Defend Truth


My fellow citizens of Gariep


Spector settled in Johannesburg after a career as a US diplomat in Africa and East Asia. He has taught at the U. of the Witwatersrand, been a consultant for an international NGO, run a famous Johannesburg theatre and remains on its board, and been a commentator for South African and international print/broadcast/online media, in addition to writing for The Daily Maverick from day one. Post-retirement, Spector has also been a Bradlow Fellow of the SA Institute of International Affairs and a Writing Fellow of the University of Johannesburg’s Institute for Advanced Studies. Only half humourously, he says he learned everything he needs to know about politics from ‘Casablanca.’ Maybe he's increasingly cynical about some things, but a late Beethoven string quartet, John Coltrane’s music, and a dish of soto ayam (one of Indonesia's great culinary discoveries) will bring him close to tears.

What’s in a name? Quite a lot, actually. It tells us – and the rest of the world – who we are and where we come from. Places are usually named after their first people and then subsequent conquerors. Place names therefore get a lot of people in various passions. I have a suggestion that should – at the very least – offend no one.
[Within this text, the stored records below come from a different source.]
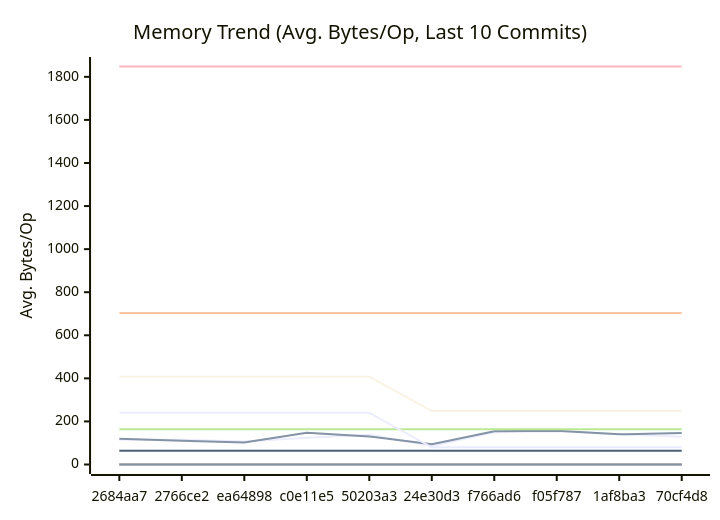
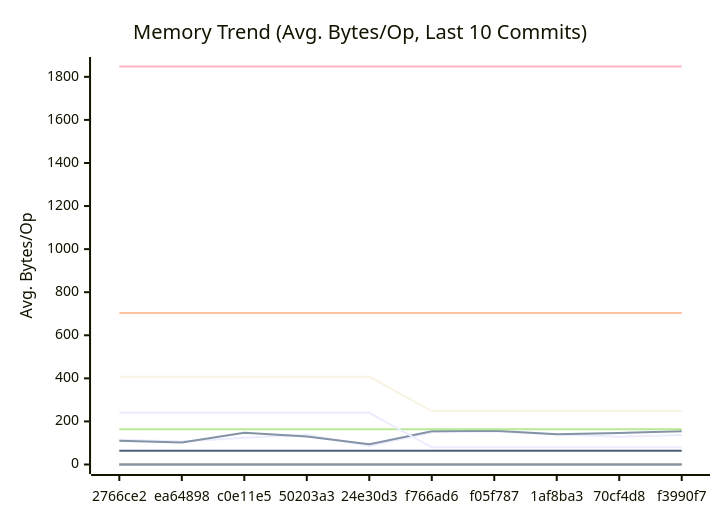
Before and after one commit to alsotoes/momo: the second of 3 diagrams in docs/PERFORMANCE.md, drawn with Mermaid. The commit also changed other lines of this file and 2 other files, not shown here.

````diff
--- a/docs/PERFORMANCE.md
+++ b/docs/PERFORMANCE.md
@@ -171,20 +171,20 @@
 ```mermaid
 xychart-beta
     title "Memory Trend (Avg. Bytes/Op, Last 10 Commits)"
     x-axis "Commit"
     y-axis "Avg. Bytes/Op"
-    x-axis [2684aa7,2766ce2,ea64898,c0e11e5,50203a3,24e30d3,f766ad6,f05f787,1af8ba3,70cf4d8]
-    line "AWSChunkedReaderSigned" [115,115,107,124,138,86,150,154,141,129]
-    line "AWSChunkedReaderUnsigned" [119,110,102,147,130,94,154,157,140,146]
+    x-axis [2766ce2,ea64898,c0e11e5,50203a3,24e30d3,f766ad6,f05f787,1af8ba3,70cf4d8,f3990f7]
+    line "AWSChunkedReaderSigned" [115,107,124,138,86,150,154,141,129,137]
+    line "AWSChunkedReaderUnsigned" [110,102,147,130,94,154,157,140,146,154]
     line "CheckMetricsAndSwap" [0,0,0,0,0,0,0,0,0,0]
     line "CrushOptimized" [0,0,0,0,0,0,0,0,0,0]
     line "CrushOriginal" [164,164,164,164,164,164,164,164,164,164]
     line "IndexDirectTracking" [0,0,0,0,0,0,0,0,0,0]
     line "IndexSearch" [0,0,0,0,0,0,0,0,0,0]
     line "LoadGlobalConfig" [1848,1848,1848,1848,1848,1848,1848,1848,1848,1848]
     line "PadString" [64,64,64,64,64,64,64,64,64,64]
     line "ParseReplicationOrder_NoPrealloc" [408,408,408,408,408,248,248,248,248,248]
     line "ParseReplicationOrder_Prealloc" [240,240,240,240,240,80,80,80,80,80]
     line "SanitizeLog/Safe" [0,0,0,0,0,0,0,0,0,0]
     line "SanitizeLog/Unsafe" [704,704,704,704,704,704,704,704,704,704]
 ```
````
The other day, the writer was in Pretoria – or Tshwane, or whatever it is called this week – and noticed that a number of street signs now have red diagonal lines drawn across the current name of the street. Then, below the first sign is another one with a new name for the street affixed to the original one. This is part of the latest set of name changes announced recently for the capital. Over the past several years, as the process has been carried out, renaming streets, towns and cities has become enormously contentious in South Africa.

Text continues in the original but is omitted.